▶ What to do: Report every line of the records below that contains the word "interpolated".

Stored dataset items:
★ ★ ★ ★ ★

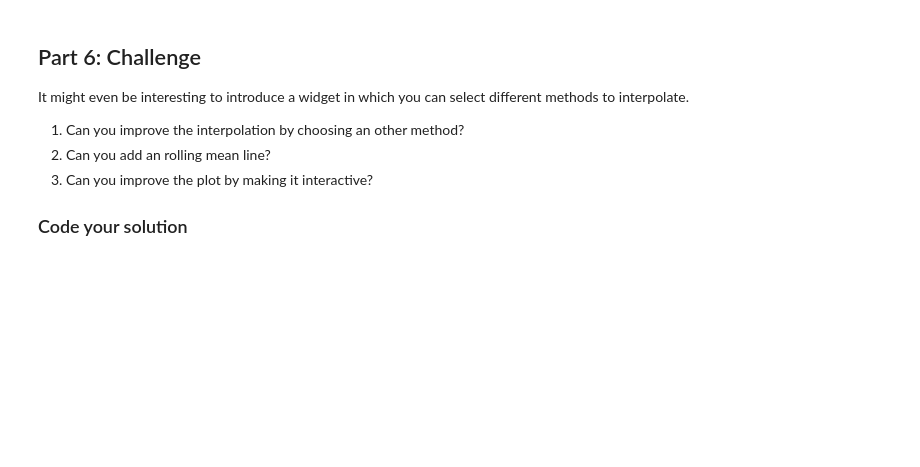
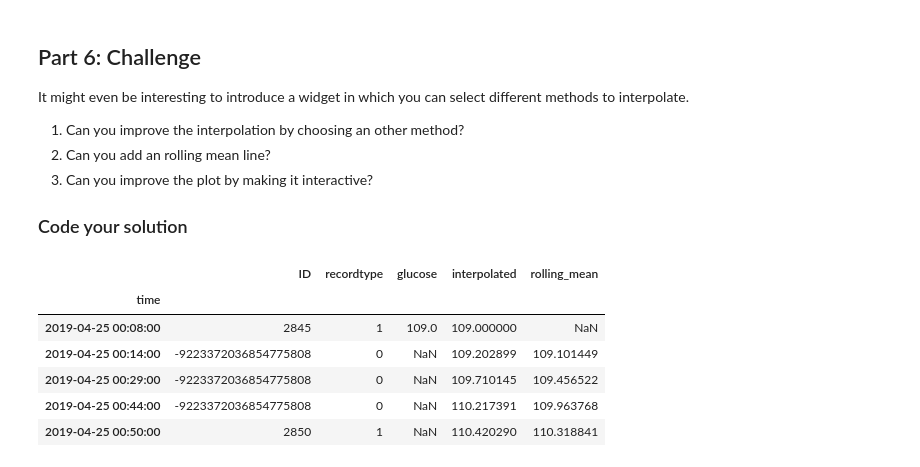
Before and after one commit to shshossain/BFVM19PROG1, a Jupyter notebook: assessments/Assignment_week_02.ipynb, the cells around one changed output. Drawn from its saved outputs; the diff is of its cells as text; code cells hidden in the pictures; blank space fills up the shorter version.

```diff
--- a/assessments/Assignment_week_02.ipynb
+++ b/assessments/Assignment_week_02.ipynb
@@ -319,0 +325,15 @@ It might even be interesting to introduce a widget in which you can select diffe
+# %%
+#CODE YOUR SOLUTION HERE
+
+import numpy as np
+
+df['rolling_mean'] = df['interpolated'].rolling(window=2).mean()
+df.head()
+# %% [output]
+|  | ID | recordtype | glucose | interpolated | rolling_mean |
+| time |  |  |  |  |  |
+| 2019-04-25 00:08:00 | 2845 | 1 | 109.0 | 109.000000 | NaN |
+| 2019-04-25 00:14:00 | -9223372036854775808 | 0 | NaN | 109.202899 | 109.101449 |
+| 2019-04-25 00:29:00 | -9223372036854775808 | 0 | NaN | 109.710145 | 109.456522 |
+| 2019-04-25 00:44:00 | -9223372036854775808 | 0 | NaN | 110.217391 | 109.963768 |
+| 2019-04-25 00:50:00 | 2850 | 1 | NaN | 110.420290 | 110.318841 |
```
Also changed, not shown: parts of 8 cells of this notebook.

★ ★ ★ ★ ★

▶ Answer section:
+df['rolling_mean'] = df['interpolated'].rolling(window=2).mean()
+|  | ID | recordtype | glucose | interpolated | rolling_mean |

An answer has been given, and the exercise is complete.